You show your kids American Tail and Fievel Goes West, forgetting about the terribly racist B-plot in the latter involving native people thinking a cat is their god. You try your best to critique these rampant stereotypes, while your kids stare at you blankly. You aren’t 100% paying attention, as you are also watching playoffs basketball, and also your brain has turned to mush.
You have a family dance party to “Somewhere Out There,” with your husband on Zoom, and when you sing the words to the song, you laugh at yourselves. Aren’t you “sleeping underneath the same big sky,” after all? This is so ridiculous. Your life is full of blessings. Your despair does not even make it onto the map of human despair, for all time or even for this exact moment. Your despair is a molecule, no, a single insignificant atom of sadness and discomfort, something you know a lot about because you’ve been watching a ton of Story Bots and TedED videos. You will be reunited soon.

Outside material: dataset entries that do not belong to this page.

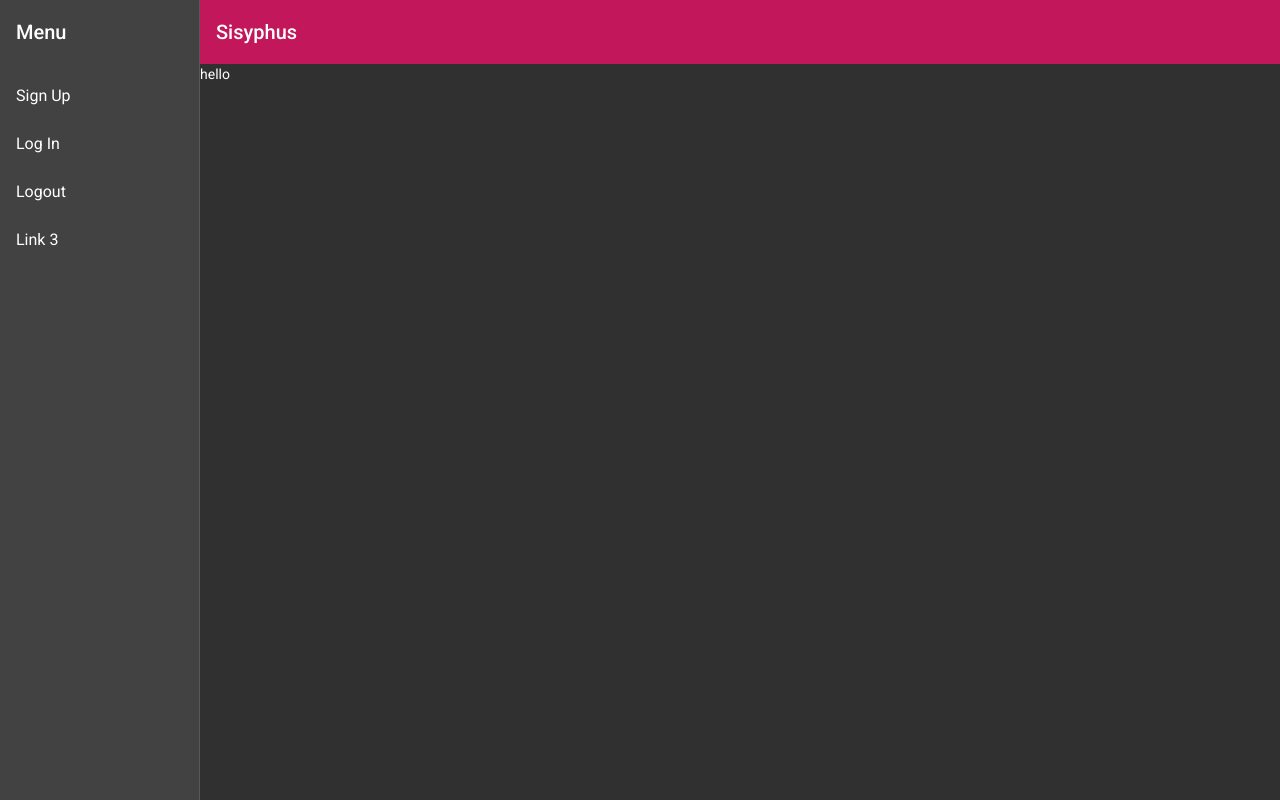
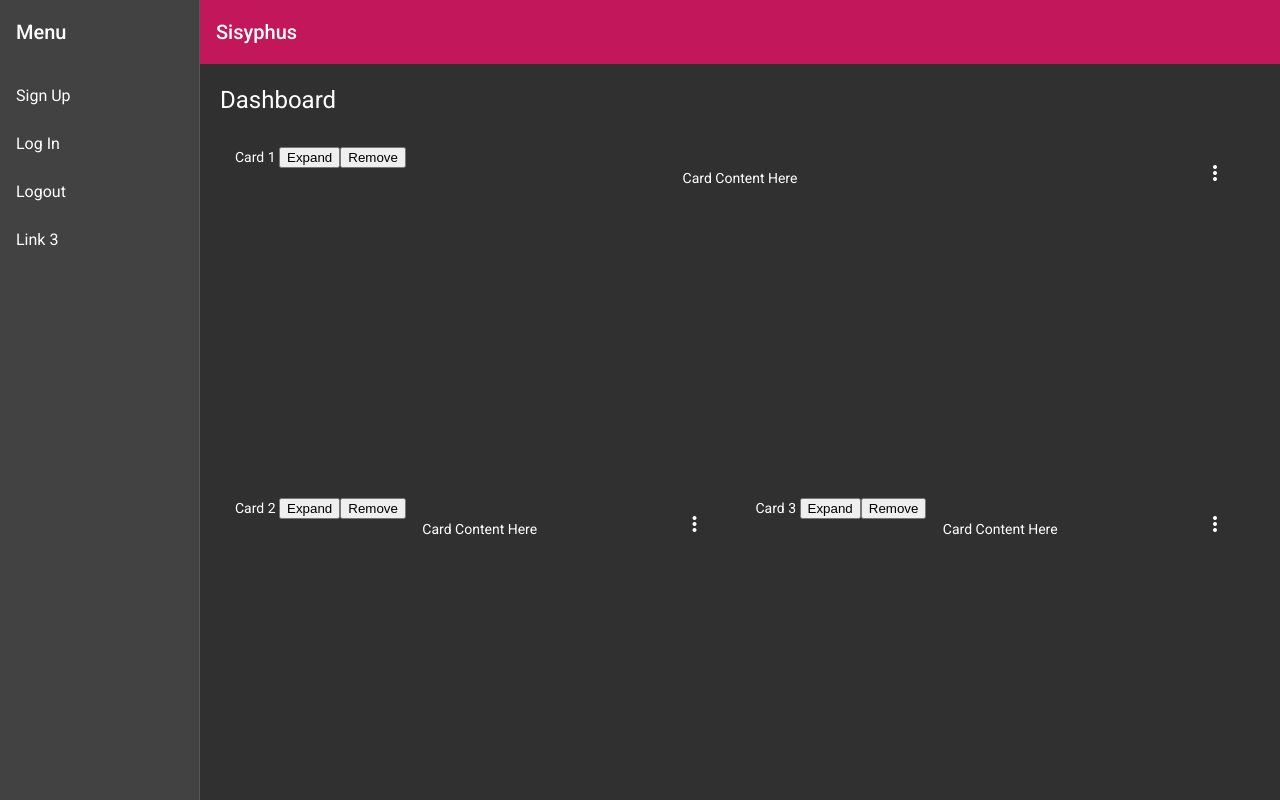
Before and after one commit to Rob4ert/sisyphus, an Angular app in the folder client/: page /dashboard in a window 1280 px wide. Before the commit this address led to /. Built offline with nearby package versions, Linux system fonts and the light colour scheme; no server answers.

Commit message:
Added a dashboard component and modified the routes

```diff
--- a/client/src/app/app-routing.module.ts
+++ b/client/src/app/app-routing.module.ts
@@ -1,5 +1,6 @@
 import { NgModule } from '@angular/core';
-import { RouterModule, Routes } from '@angular/router';
+import { Router, RouterModule, Routes } from '@angular/router';
+import { DashboardComponent } from './dashboard/dashboard.component';
 import { LoginCardComponent } from './login-card/login-card.component';
 import { SignupCardComponent } from './signup-card/signup-card.component';
 
@@ -7,6 +8,7 @@
 const routes: Routes = [
   { path: 'signup', component: SignupCardComponent },
   { path: 'login', component: LoginCardComponent },
+  { path: 'dashboard', component: DashboardComponent },
 ];
 
 @NgModule({
@@ -14,6 +16,9 @@
   exports: [RouterModule]
 })
 export class AppRoutingModule {
+  constructor(private router: Router) { }
 
-
+  sendTo(route: string) {
+    this.router.navigate([`/${route}`]);
+  }
 }
--- a/client/src/app/app.component.html
+++ b/client/src/app/app.component.html
@@ -1,4 +1,3 @@
 <app-nav-bar>
 
 </app-nav-bar>
-<router-outlet></router-outlet>
--- a/client/src/app/app.module.ts
+++ b/client/src/app/app.module.ts
@@ -11,6 +11,7 @@
 import { AngularMaterialModule } from './material.module';
 import { CustomErrorInterceptor } from './custom-error-interceptor';
 import { LoginCardComponent } from './login-card/login-card.component';
+import { DashboardComponent } from './dashboard/dashboard.component';
 
 
 
@@ -19,7 +20,8 @@
     AppComponent,
     SignupCardComponent,
     NavBarComponent,
-    LoginCardComponent
+    LoginCardComponent,
+    DashboardComponent
   ],
   imports: [
     BrowserModule,
--- /dev/null
+++ b/client/src/app/dashboard/dashboard.component.css
@@ -0,0 +1,21 @@
+.grid-container {
+  margin: 20px;
+}
+
+.dashboard-card {
+  position: absolute;
+  top: 15px;
+  left: 15px;
+  right: 15px;
+  bottom: 15px;
+}
+
+.more-button {
+  position: absolute;
+  top: 5px;
+  right: 10px;
+}
+
+.dashboard-card-content {
+  text-align: center;
+}
--- /dev/null
+++ b/client/src/app/dashboard/dashboard.component.html
@@ -0,0 +1,24 @@
+<div class="grid-container">
+  <h1 class="mat-h1">Dashboard</h1>
+  <mat-grid-list cols="2" rowHeight="350px">
+    <mat-grid-tile *ngFor="let card of cards | async" [colspan]="card.cols" [rowspan]="card.rows">
+      <mat-card class="dashboard-card">
+        <mat-card-header>
+          <mat-card-title>
+            {{card.title}}
+            <button mat-icon-button class="more-button" aria-label="Toggle menu">
+              <mat-icon>more_vert</mat-icon>
+            </button>
+            <mat-menu xPosition="before">
+              <button mat-menu-item>Expand</button>
+              <button mat-menu-item>Remove</button>
+            </mat-menu>
+          </mat-card-title>
+        </mat-card-header>
+        <mat-card-content class="dashboard-card-content">
+          <div>Card Content Here</div>
+        </mat-card-content>
+      </mat-card>
+    </mat-grid-tile>
+  </mat-grid-list>
+</div>
--- /dev/null
+++ b/client/src/app/dashboard/dashboard.component.ts
@@ -0,0 +1,35 @@
+import { Component } from '@angular/core';
+import { map } from 'rxjs/operators';
+import { Breakpoints, BreakpointObserver } from '@angular/cdk/layout';
+
+
+
+@Component({
+  selector: 'app-dashboard',
+  templateUrl: './dashboard.component.html',
+  styleUrls: ['./dashboard.component.css']
+})
+export class DashboardComponent {
+  /** Based on the screen size, switch from standard to one column per row */
+  cards = this.breakpointObserver.observe(Breakpoints.Handset).pipe(
+    map(({ matches }) => {
+      if (matches) {
+        return [
+          { title: 'Card 1', cols: 1, rows: 1 },
+          { title: 'Card 2', cols: 1, rows: 1 },
+          { title: 'Card 3', cols: 1, rows: 1 },
+          { title: 'Card 4', cols: 1, rows: 1 }
+        ];
+      }
+
+      return [
+        { title: 'Card 1', cols: 2, rows: 1 },
+        { title: 'Card 2', cols: 1, rows: 1 },
+        { title: 'Card 3', cols: 1, rows: 2 },
+        { title: 'Card 4', cols: 1, rows: 1 }
+      ];
+    })
+  );
+
+  constructor(private breakpointObserver: BreakpointObserver) { }
+}
--- a/client/src/app/login-card/login-card.component.ts
+++ b/client/src/app/login-card/login-card.component.ts
@@ -2,6 +2,7 @@
 import { FormControl, FormGroup, Validators } from '@angular/forms';
 import { MatSnackBar } from '@angular/material/snack-bar';
 import { APIClientService } from '../api-client.service';
+import { AppRoutingModule } from '../app-routing.module';
 import { User } from '../interfaces';
 import { UserService } from '../user.service';
 
@@ -19,7 +20,12 @@
 
 
 
-  constructor(private http: APIClientService, private snackBar: MatSnackBar, private userService: UserService) { }
+  constructor(
+    private route: AppRoutingModule,
+    private http: APIClientService,
+    private snackBar: MatSnackBar,
+    private userService: UserService
+  ) { }
 
 
   getErrorMessage() {
@@ -46,6 +52,7 @@
         this.snackBar.open(`Welcome back, ${user.name}!`, 'Dismiss', {
           duration: 2000,
         });
+        this.route.sendTo('dashboard');
       });
     }
   }
--- a/client/src/app/nav-bar/nav-bar.component.html
+++ b/client/src/app/nav-bar/nav-bar.component.html
@@ -17,7 +17,6 @@
       </button>
       <span>Sisyphus</span>
     </mat-toolbar>
-    hello {{user?.name}}
     <router-outlet></router-outlet>
   </mat-sidenav-content>
 </mat-sidenav-container>
--- a/client/src/app/nav-bar/nav-bar.component.ts
+++ b/client/src/app/nav-bar/nav-bar.component.ts
@@ -6,6 +6,7 @@
 import { UserService } from "../user.service";
 import { APIClientService } from '../api-client.service';
 import { User } from '../interfaces';
+import { AppRoutingModule } from '../app-routing.module';
 
 @Component({
   selector: 'app-nav-bar',
@@ -23,14 +24,20 @@
   user: User | null = null;
   subscription: Subscription | undefined;
 
-  constructor(private breakpointObserver: BreakpointObserver, private http: APIClientService, private userService: UserService) { }
+  constructor(
+    private breakpointObserver: BreakpointObserver,
+    private http: APIClientService,
+    private userService: UserService,
+    private route: AppRoutingModule,
+  ) { }
 
   logoutHandler() {
-    this.http.logoutUser().subscribe((res) => console.log('response :>> ', res));
+    this.http.logoutUser().subscribe(() => {
+      this.route.sendTo('login');
+    });
   }
   ngOnInit() {
     this.subscription = this.userService.currentUser.subscribe(user => {
-      console.log('user :>> ', user);
       this.user = user;
     });
   }
--- a/client/src/app/signup-card/signup-card.component.ts
+++ b/client/src/app/signup-card/signup-card.component.ts
@@ -3,6 +3,8 @@
 import { MatSnackBar } from '@angular/material/snack-bar';
 import { APIClientService } from '../api-client.service';
 import { User } from '../interfaces';
+import { UserService } from '../user.service';
+import { AppRoutingModule } from '../app-routing.module';
 
 @Component({
   selector: 'app-signup-card',
@@ -19,7 +21,12 @@
 
   public isLogging: boolean = true;
 
-  constructor(private http: APIClientService, private snackBar: MatSnackBar) { }
+  constructor(
+    private route: AppRoutingModule,
+    private http: APIClientService,
+    private snackBar: MatSnackBar,
+    private userService: UserService,
+  ) { }
 
 
   getErrorMessage() {
@@ -54,11 +61,13 @@
     this.AreMatching();
     if (this.signup.valid && this.signup.get('password')?.value === this.signup.get('repeatPassword')?.value) {
       delete user.repeatPassword;
-      this.http.createUser(user).subscribe(() => {
+      this.http.createUser(user).subscribe((newUser) => {
         this.signup.reset();
+        this.userService.updateUser(newUser);
         this.snackBar.open(`Your account has been created!`, 'Dismiss', {
           duration: 2000,
         });
+        this.route.sendTo('login');
       });
     }
   }
```
Also changed, not shown: client/src/app/material.module.ts (+5 -2 lines), 1 other file (tests, documents, lock files or other folders).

Stage Eleven: Ad Nauseam: You thought there would just be ten stages. You were wrong. COVID never ends. You wake up on the morning of day eight, a Monday, ready to sent your brood off to school, slowly thaw yourself out from the week, change out your chipped manicure. and prepare for the return of your mended husband. Instead, you get the results from yesterday’s PCR tests, which you stopped having anxiety about a few days ago, because you thought the only thing to fear was fear itself. Your daughter’s is positive.
You pack your bags, high-five your husband in the hallway, and retreat to the upstairs apartment. You set up the bluetooth speaker, and let the smooth sounds of Linda Ronstadt and James Ingram flood your earholes and heartcorners with a lonesome lullaby. You return to Stage One.
Love will see us through, people.
Basketball will also see us through. These playoffs are already, as some Warriors fans might say, “hella” fun. My various virtual messaging systems are ablaze with talk of Ime Udoka’s inspiring coaching, Ben Simmons’ ridonculousness, and Doris Burke’s smokin’ hot sheer blue blouse. I am enjoying my annual sports-allegiance-indoctrination-blast of my children, as I hope others are of theirs, and offer as proof of my propaganda this sign, made this week by my six-year-old: